Both convention committees spent roughly the same amount in April—Republicans $835,000 and Democrats $860,000—but the outsized sums steered by the RNC into its convention account indicate a far larger down payment on future expenses associated with putting on the party’s biggest event of the cycle.
The money disparity is the latest illustration of the different mindsets the parties are taking about the conventions being planned for later this summer. Democrats already have moved their convention back from July to August to adjust for the spread of coronavirus. And several sources tell The Daily Beast that the planning committee has canceled contracts with vendors in anticipation that they may not have the same transportation, food, and entertainment demands even at that latter date.
Delegates have continued to express concern about the prospect of even a scaled-down gathering in Milwaukee. And presumptive nominee Joe Biden has been open about contemplating the possibility that an in-person convention may not even happen at all.
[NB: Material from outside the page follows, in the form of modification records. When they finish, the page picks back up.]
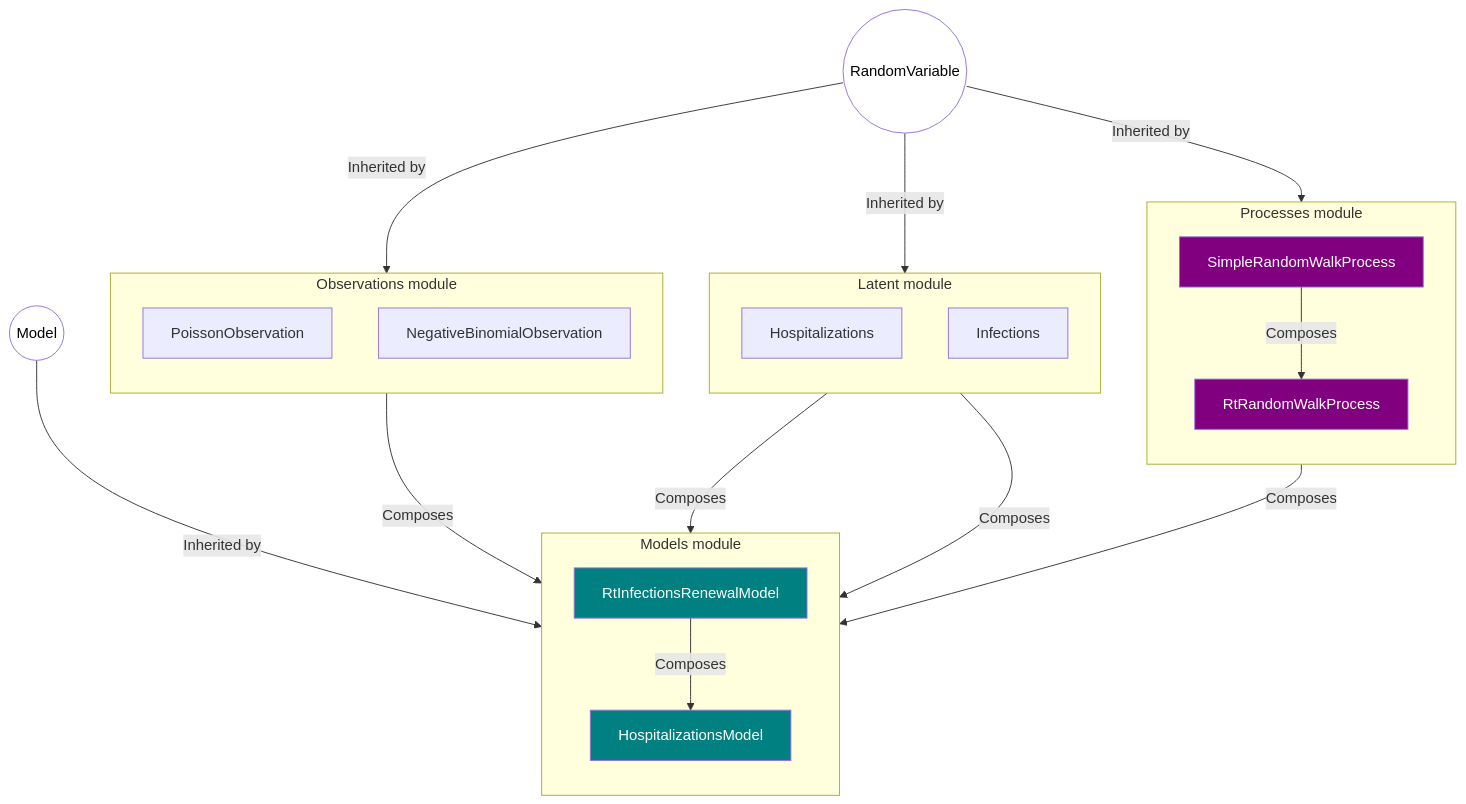
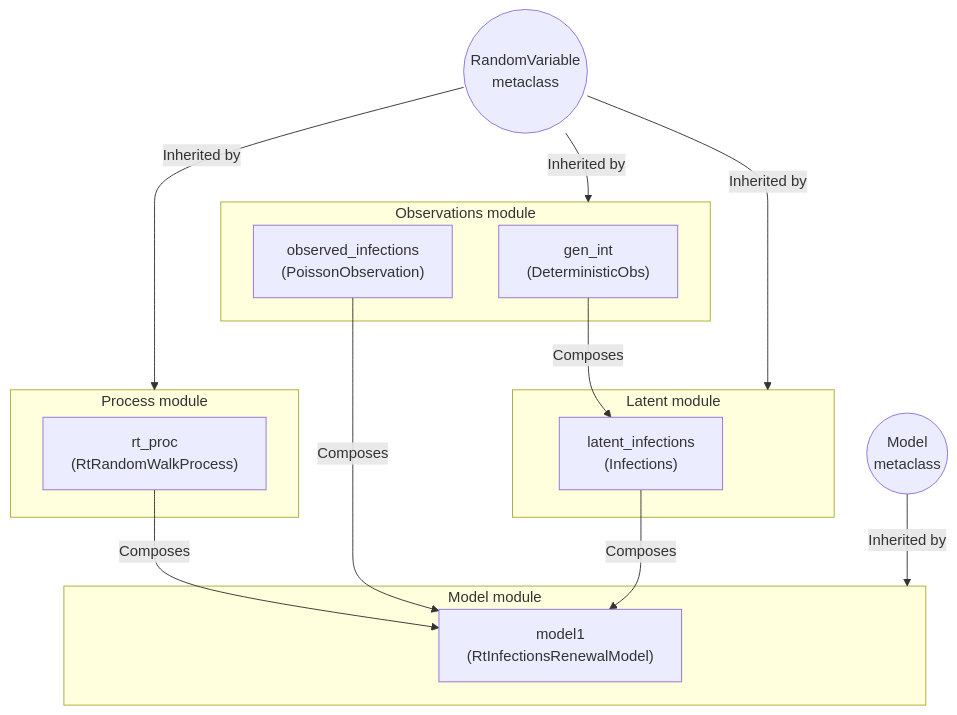
One commit to CDCgov/PyRenew changed the second of 2 diagrams in model/docs/getting-started.qmd. Above: the diagram before and after it, drawn with Mermaid. The commit also changed other lines of this file and 4 other files, not shown here.

Commit message:
Cleaning the quarto documents and working on the getting started diagram

````diff
--- a/model/docs/getting-started.qmd
+++ b/model/docs/getting-started.qmd
@@ -21,56 +160,33 @@
 ```{mermaid}
-%%| label: overview-of-hospitalizationsmodel
+%%| label: overview-of-RtInfectionsRenewalModel
 flowchart TB
+    rand((RandomVariable\nmetaclass))
+    models((Model\nmetaclass))
 
-    subgraph randprocmod["Processes module"]
-        direction TB
-        simprw["SimpleRandomWalkProcess"]
-        rtrw["RtRandomWalkProcess"]
+    subgraph observations[Observations module]
+        genint["gen_int\n(DeterministicObs)"]
+        obs["observed_infections\n(PoissonObservation)"]
     end
 
-    subgraph latentmod["Latent module"]
-        direction TB
-        hosp_latent["Hospitalizations"]
-        inf_latent["Infections"]
+    subgraph latent[Latent module]
+        inf["latent_infections\n(Infections)"]
     end
 
-    subgraph obsmod["Observations module"]
-        direction TB
-        pois["PoissonObservation"]
-        nb["NegativeBinomialObservation"]
+    subgraph process[Process module]
+        rt["rt_proc\n(RtRandomWalkProcess)"]
     end
 
-    subgraph models["Models module"]
-        direction TB
-        basic["RtInfectionsRenewalModel"]
-        hosp["HospitalizationsModel"]
+    subgraph model[Model module]
+        model1["model1\n(RtInfectionsRenewalModel)"]
     end
 
-    rp(("RandomVariable")) --> |Inherited by| randprocmod
-    rp -->|Inherited by| latentmod
-    rp -->|Inherited by| obsmod
+    rand-->|Inherited by|observations
+    rand-->|Inherited by|process
+    rand-->|Inherited by|latent
+    models-->|Inherited by|model
 
-
-    model(("Model")) -->|Inherited by| models
-
-    simprw -->|Composes| rtrw
-    rtrw -->|Composes| basic
-    inf_latent -->|Composes| basic
-    basic -->|Composes| hosp
-
-
-    obsmod -->|Composes|models
-    hosp_latent -->|Composes| hosp
-
-    %% Metaclasses
-    classDef Metaclass color:black,fill:white
-    class rp,model Metaclass
-
-    %% Random process
-    classDef Randproc fill:purple,color:white
-    class rtrw,simprw Randproc
-
-    %% Models
-    classDef Models fill:teal,color:white
-    class basic,hosp Models
+    genint-->|Composes|inf
+    rt-->|Composes|model1
+    obs-->|Composes|model1
+    inf-->|Composes|model1
 ```
````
Republicans have been less overtly cautious. RNC chair Ronna McDaniel left open the possibility of a pared-back convention during a phone call with reporters this week, The New York Times reported on Thursday.
But the RNC pointed to the numbers in this week’s FEC reports as evidence of its opponents’ uneasiness. “The money speaks to the massive enthusiasm gap that exists between President Trump and Joe Biden,” RNC spokesman Michael Ahrens said in a statement. “There is such little enthusiasm for Biden’s nomination that the DNC has barely been able to raise any money and had to lay off its convention staff.”
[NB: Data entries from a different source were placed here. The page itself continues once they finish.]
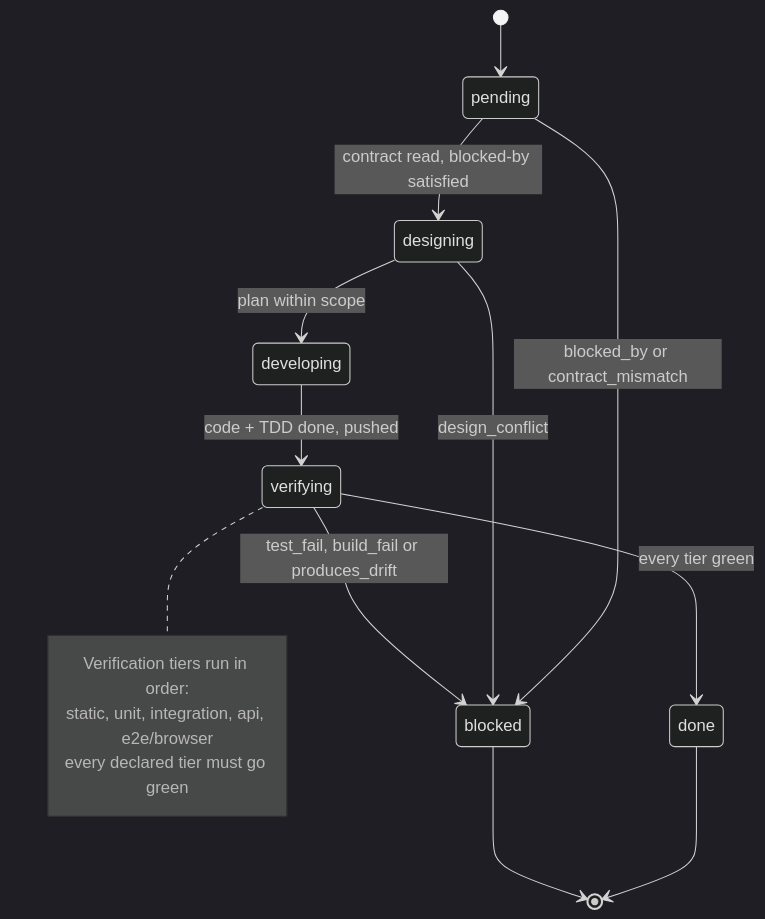
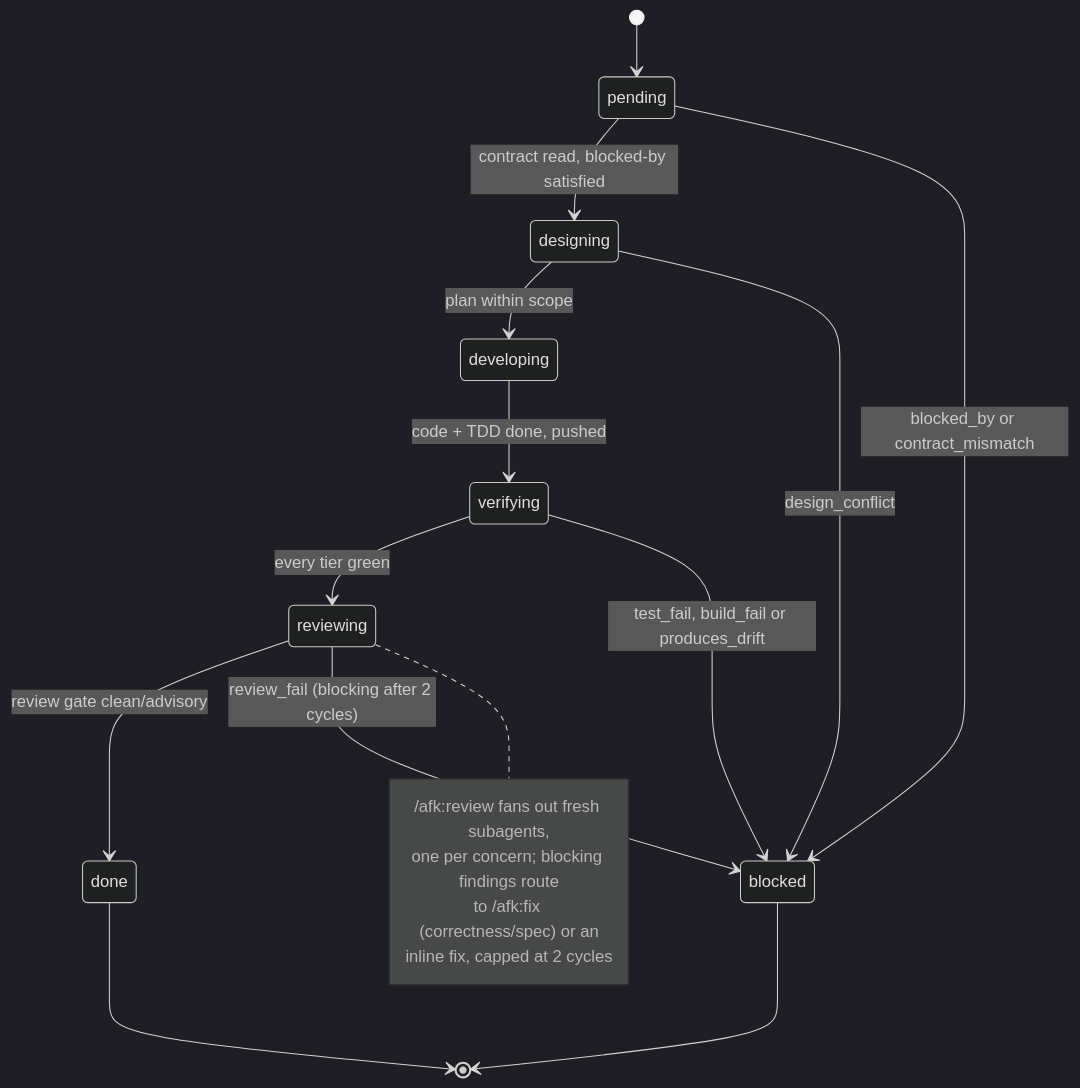
Before and after one commit to midnightblur/afk-driver: the fifth of 6 diagrams in README.md, drawn with Mermaid (dark theme). The commit also changed other lines of this file and 3 other files, not shown here.

Commit message:
mvu-p2p-000 - `[0019-documentation-update] Expand /afk:review workflow with independent review gate guidelines and outcomes; update SKILL.md with detailed verification, remediation, and reporting steps; adjust plugin registration in plugin.json`

````diff
--- a/README.md
+++ b/README.md
@@ -403,20 +404,23 @@
 ```mermaid
 stateDiagram-v2
     [*] --> pending
     pending --> designing: contract read, blocked-by satisfied
     designing --> developing: plan within scope
     developing --> verifying: code + TDD done, pushed
-    verifying --> done: every tier green
+    verifying --> reviewing: every tier green
+    reviewing --> done: review gate clean/advisory
     done --> [*]
 
     pending --> blocked: blocked_by or contract_mismatch
     designing --> blocked: design_conflict
     verifying --> blocked: test_fail, build_fail or produces_drift
+    reviewing --> blocked: review_fail (blocking after 2 cycles)
     blocked --> [*]
 
-    note right of verifying
-        Verification tiers run in order:
-        static, unit, integration, api, e2e/browser
-        every declared tier must go green
+    note right of reviewing
+        /afk:review fans out fresh subagents,
+        one per concern; blocking findings route
+        to /afk:fix (correctness/spec) or an
+        inline fix, capped at 2 cycles
     end note
 ```
````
President Donald Trump has been adamant that the 2020 Republican National Convention—or some version of it—go on. For months, he’s demanded that back-up options for less crowded gatherings be fully explored by his staff, if a full-blown convention isn’t ultimately possible or safe, according to three people familiar with his private insistence. But he has scoffed at the notion of a virtual convention in recent weeks, saying that it sounds like “something Joe Biden would do from his basement,” said a source who heard Trump mock the idea.
Trump’s desire to have some sort of coronation moment fits his love of pageantry and spectacle. But various staffers working on plotting the Republican gathering aren’t quite so optimistic that it’s doable, knowing that they are entirely at the mercy of the virus and that the convention may end up even sparser than some expect.
“I don’t want to be the one to tell the president,” the White House official said, envisioning a scenario in which a disappointed, possibly angry Trump is informed he would have to be livestreamed into his own convention.